The Civil Rights Act Of 1968 And The Voting Rights Act Of 1964

2166 Words 9 Pages
The passage of the Civil Rights Act of 1964, along with the accompanying Voting Rights Act of 1965, which prohibited discrimination in voting, and public facilities such as hotels and restaurants. Alongside their partnering creation of the Equal Employment Opportunity Commission to enforce the ban on discrimination by sex, religion, and race in hiring, promoting, and firing in the workplace are the most significant events that have shaped America into the nation, it is today. Reasons, why they are such momentous pieces of legislation, are that the Civil Rights Act of 1964 officially outlawed the then common practice of segregating public accommodations such as public schools, libraries, beaches, movie theaters, theme parks, and even restaurants …show more content…
Moreover, the Voting Rights Act of 1965 officially guaranteed African-American citizens their Fifteenth Amendment right to suffrage, which had been denied to African-American men from the 1870’s and 1880 's on, according to the Constitutional Rights Foundations website, and African-American women since the passage of the 19th Amendment in 1920. African-Americans were denied enfranchisement through poll taxes, literacy tests, and racial intimidation by the Ku Klux Klan. Additionally, these two Acts led to the passage of the Civil Rights Act of 1968, (also known as the Fair Housing Act of 1968), which prohibits discrimination in the housing market based on racial identity. This essay will cover how and why the Civil Rights Act of 1964 and the Voting Rights Act of 1965, are two of the most significant pieces of legislation, and how the Civil Rights Act of 1964 is still relevant to the present day, fifty-two years after being signed into law by President Lyndon B. Johnson. How the Civil Rights Act of 1964 is still applicable in 2016 and beyond is through the end of segregated public facilities in The United States and the enforcement of the ban on discrimination in the workplace based on gender, race, and …show more content…

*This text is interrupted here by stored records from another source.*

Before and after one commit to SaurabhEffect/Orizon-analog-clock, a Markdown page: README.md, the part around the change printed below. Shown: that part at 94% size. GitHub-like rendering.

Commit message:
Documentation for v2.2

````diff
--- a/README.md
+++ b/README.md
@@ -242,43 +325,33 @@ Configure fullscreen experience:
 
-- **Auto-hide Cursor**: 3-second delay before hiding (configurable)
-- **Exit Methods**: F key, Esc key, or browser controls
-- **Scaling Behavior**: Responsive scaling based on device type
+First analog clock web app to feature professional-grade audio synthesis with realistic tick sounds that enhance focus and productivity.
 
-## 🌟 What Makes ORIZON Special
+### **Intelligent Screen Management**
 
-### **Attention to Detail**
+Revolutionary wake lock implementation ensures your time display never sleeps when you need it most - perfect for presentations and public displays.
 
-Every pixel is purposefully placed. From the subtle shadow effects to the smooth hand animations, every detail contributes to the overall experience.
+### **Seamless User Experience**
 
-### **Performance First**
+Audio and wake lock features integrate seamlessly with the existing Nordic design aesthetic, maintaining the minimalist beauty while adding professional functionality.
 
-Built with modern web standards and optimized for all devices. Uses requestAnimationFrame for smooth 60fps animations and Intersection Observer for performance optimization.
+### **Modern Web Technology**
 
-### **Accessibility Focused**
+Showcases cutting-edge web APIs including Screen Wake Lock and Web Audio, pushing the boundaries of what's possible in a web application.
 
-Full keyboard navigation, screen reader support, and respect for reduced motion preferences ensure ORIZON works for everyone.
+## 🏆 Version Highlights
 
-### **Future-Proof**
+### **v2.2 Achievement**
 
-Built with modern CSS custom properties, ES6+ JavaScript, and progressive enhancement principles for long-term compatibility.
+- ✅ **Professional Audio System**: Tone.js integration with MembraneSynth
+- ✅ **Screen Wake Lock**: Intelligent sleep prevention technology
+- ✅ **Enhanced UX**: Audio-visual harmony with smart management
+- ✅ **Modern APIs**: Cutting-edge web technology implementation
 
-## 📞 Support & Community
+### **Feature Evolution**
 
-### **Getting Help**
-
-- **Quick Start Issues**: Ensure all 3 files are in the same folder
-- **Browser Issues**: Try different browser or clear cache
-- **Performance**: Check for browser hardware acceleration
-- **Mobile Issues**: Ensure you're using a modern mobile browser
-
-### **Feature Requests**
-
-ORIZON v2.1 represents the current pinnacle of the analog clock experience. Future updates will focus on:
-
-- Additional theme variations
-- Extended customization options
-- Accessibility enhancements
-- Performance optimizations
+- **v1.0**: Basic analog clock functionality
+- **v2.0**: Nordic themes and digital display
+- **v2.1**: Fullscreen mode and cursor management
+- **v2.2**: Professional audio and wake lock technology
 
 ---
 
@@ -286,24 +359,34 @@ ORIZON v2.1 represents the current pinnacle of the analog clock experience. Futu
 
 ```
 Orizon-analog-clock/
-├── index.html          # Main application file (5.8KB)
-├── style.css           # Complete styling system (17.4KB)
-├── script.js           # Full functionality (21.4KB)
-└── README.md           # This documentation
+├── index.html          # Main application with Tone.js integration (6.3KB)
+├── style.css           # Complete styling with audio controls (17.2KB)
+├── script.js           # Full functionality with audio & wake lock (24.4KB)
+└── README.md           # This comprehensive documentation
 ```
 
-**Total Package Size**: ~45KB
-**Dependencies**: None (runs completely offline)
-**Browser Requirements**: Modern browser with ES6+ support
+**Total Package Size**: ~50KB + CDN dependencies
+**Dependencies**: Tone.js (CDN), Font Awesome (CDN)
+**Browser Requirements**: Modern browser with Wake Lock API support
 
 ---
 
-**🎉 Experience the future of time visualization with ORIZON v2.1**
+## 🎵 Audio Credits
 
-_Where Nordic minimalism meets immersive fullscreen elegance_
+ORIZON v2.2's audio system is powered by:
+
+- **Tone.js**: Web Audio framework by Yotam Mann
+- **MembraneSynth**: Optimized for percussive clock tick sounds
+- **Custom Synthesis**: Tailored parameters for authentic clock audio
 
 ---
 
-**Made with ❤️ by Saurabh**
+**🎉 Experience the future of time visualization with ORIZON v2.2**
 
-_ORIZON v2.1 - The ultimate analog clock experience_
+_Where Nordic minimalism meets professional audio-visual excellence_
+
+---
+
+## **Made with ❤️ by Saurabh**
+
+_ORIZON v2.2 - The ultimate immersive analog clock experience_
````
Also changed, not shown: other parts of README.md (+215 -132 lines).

3330), The Voting Rights Act of 1965 became necessary after it came to light that African-American citizens in the South were still deprived of their Fifteenth Amendment right to vote. They were denied this right through the use of state laws requiring prospective voters to read and interpret sections of the state constitution to register to vote. In Alabama, voters had to provide written answers to a 20-page test on the Constitution and state and local government. Questions included: Where do presidential electors cast ballots for president? And Name the rights a person has after a grand jury has indicted them? Understandably, this would prove to prevent most African-American citizens from even registering to vote, nonetheless actually vote in an election, since one would undoubtedly need a doctorate in law to be able of passing the 20-page test effectively. Due to this undue burden on potential African-American voters, in Early 1965, Martin Luther King, Jr. launched a voter registration drive through Selma, Alabama to bring the issue of voting rights to national attention. The voter registration drive lasted for seven weeks and led to the subsequent arrest of 2,000 black demonstrators including Martin Luther King, Jr. himself. Protesters received charges of contempt of court, juvenile delinquency, and parading without a permit. After their release from jail, the demonstrators planned another march on March 7th, 1965 from

Related Documents